Police officers stand at a blockade after an explosion in Przewodow, a village in eastern Poland near the border with Ukraine, November 16, 2022. REUTERS/Kacper Pempel

U.S. President Joe Biden speaks to the media after an alleged Russian missile blast in Poland, in Bali, Indonesia, November 16, 2022. REUTERS/Kevin Lamarque

Polish government spokesman Piotr Muller and Head of the Office of International Policy of the Chancellery of the President of the Republic of Poland Jacek Siewiera walk outside of National Security Bureau after a meeting of the security committee in connection with the missile attack on the territory of Poland, in Warsaw, Poland November 15, 2022. Maciek Jazwiecki/Agencja Wyborcza.pl via REUTERS

Police block a road, amid reports of two explosions, in Przewodow, Poland, November 15, 2022. Jakub Orzechowski/Agencja Wyborcza.pl via REUTERS

Police block a road, amid reports of two explosions, in Przewodow, Poland, November 15, 2022. Jakub Orzechowski/Agencja Wyborcza.pl via REUTERS ATTENTION EDITORS – THIS IMAGE WAS PROVIDED BY A THIRD PARTY. POLAND OUT. NO COMMERCIAL OR EDITORIAL SALES IN POLAND.

A Ukrainian national flag flies over the parliament building (Verkhovna Rada), in Kyiv, Ukraine, November 26, 2018. REUTERS/Gleb Garanich/File Photo

Firefighters work to put out a fire in a residential building hit by a Russian missile strike, amid Russia’s attack on Ukraine, in Kyiv, Ukraine November 15, 2022. REUTERS/Oleksandr Gusev

Smoke rises in the distance, amid reports of two explosions, seen from Nowosiolki, Poland, near the border with Ukraine November 15, 2022 in this image obtained from social media.
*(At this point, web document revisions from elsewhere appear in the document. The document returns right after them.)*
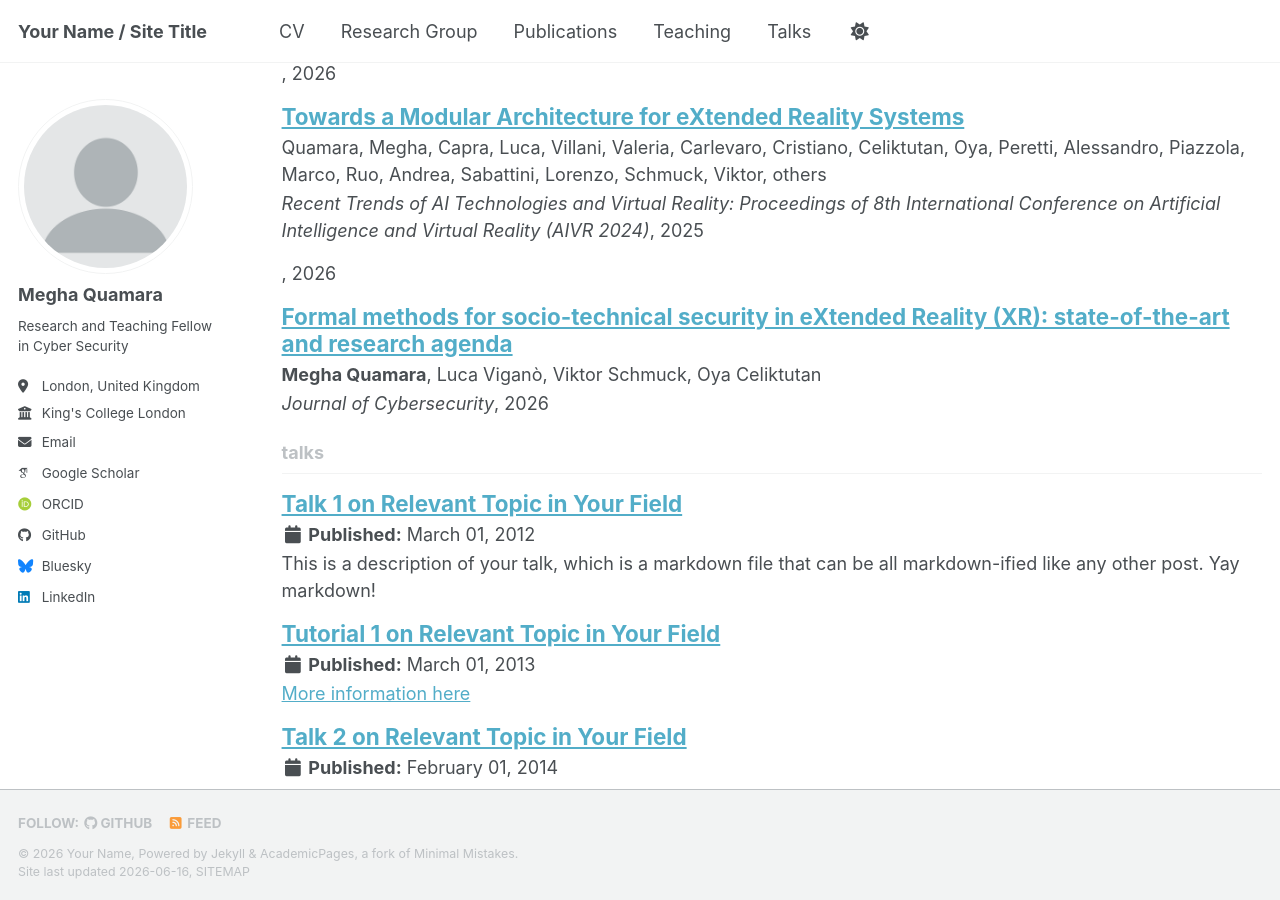
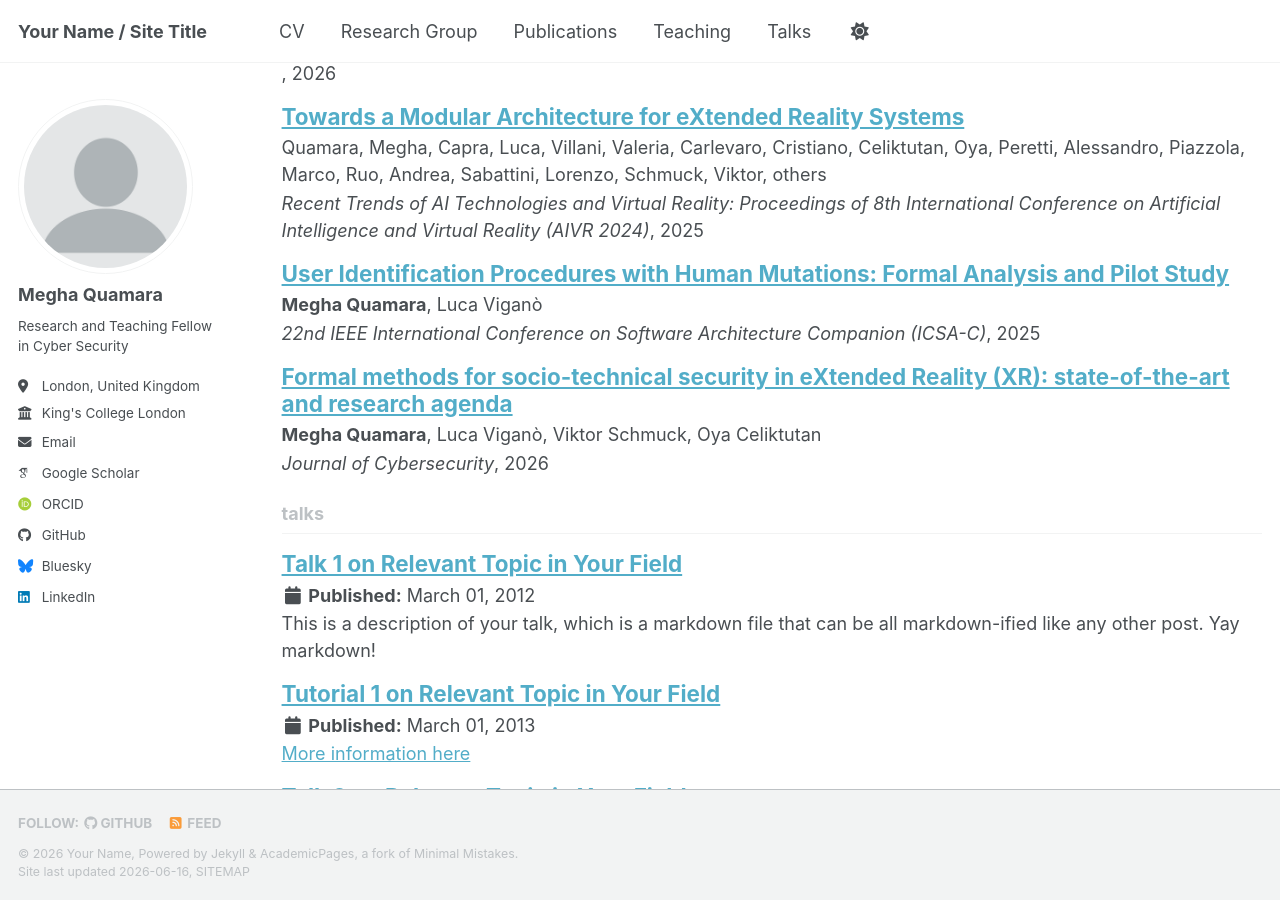
Before and after one commit to meghaquamara/personal-website, a Jekyll site: the page built from _pages/collection-archive.html, in a window 1280 px wide and 900 px high, scrolled down 3886 px. Built offline with Jekyll 4.4.1, drawn with Linux system fonts in a browser that asks for light colours; some web fonts are replaced; a script bundle is joined from its source files by our own code; library files that are not in the unit come from our copies.

Commit message:
Update 2025-01-01-quamara2025user.md

```diff
--- a/_publications/2025-01-01-quamara2025user.md
+++ b/_publications/2025-01-01-quamara2025user.md
@@ -2,8 +2,8 @@
 title: "User Identification Procedures with Human Mutations: Formal Analysis and Pilot Study"
 collection: publications
 category: conferences
-authors: "Quamara, Megha, Vigan\`o, Luca"
+authors: "Megha Quamara, Luca Viganò"
 permalink: /publication/quamara2025user
 date: 2025-01-01
-venue: "2025 IEEE 22nd International Conference on Software Architecture Companion (ICSA-C)"
+venue: "22nd IEEE International Conference on Software Architecture Companion (ICSA-C)"
 ---
```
Stowarzyszenie Moje Nowosiolki via REUTERS

A smoke rises over the city after Russian missile strikes, amid their attack on Ukraine in Lviv November 15, 2022. REUTERS/Pavlo Palamarchuk

Local residents gather near their residential building hit by a Russian missile strike, amid Russia’s attack on Ukraine, in Kyiv, Ukraine November 15, 2022. REUTERS/Gleb Garanich

Firefighters work to put out a fire in a residential building hit by a Russian strike, amid Russia’s attack on Ukraine, in Kyiv, Ukraine November 15, 2022. REUTERS/Gleb Garanich

Firefighters work to put out a fire in a residential building hit by a Russian missile strike, amid Russia’s attack on Ukraine, in Kyiv, Ukraine November 15, 2022. REUTERS/Oleksandr Gusev

Firefighters work to put out a fire in a residential building hit by a Russian missile strike, amid Russia’s attack on Ukraine, in Kyiv, Ukraine November 15, 2022. REUTERS/Gleb Garanich

Firefighters work to put out a fire in a residential building hit by a Russian missile strike, amid Russia’s attack on Ukraine, in Kyiv, Ukraine November 15, 2022. REUTERS/Gleb Garanich

People speak with their smartphones on a bank of the Dnipro river after Russia’s retreat from Kherson, in Kherson, Ukraine November 14, 2022. REUTERS/Valentyn Ogirenko
Advertisements | Advertising at The News And Times - advertising-newsandtimes.com - WE CONNECT!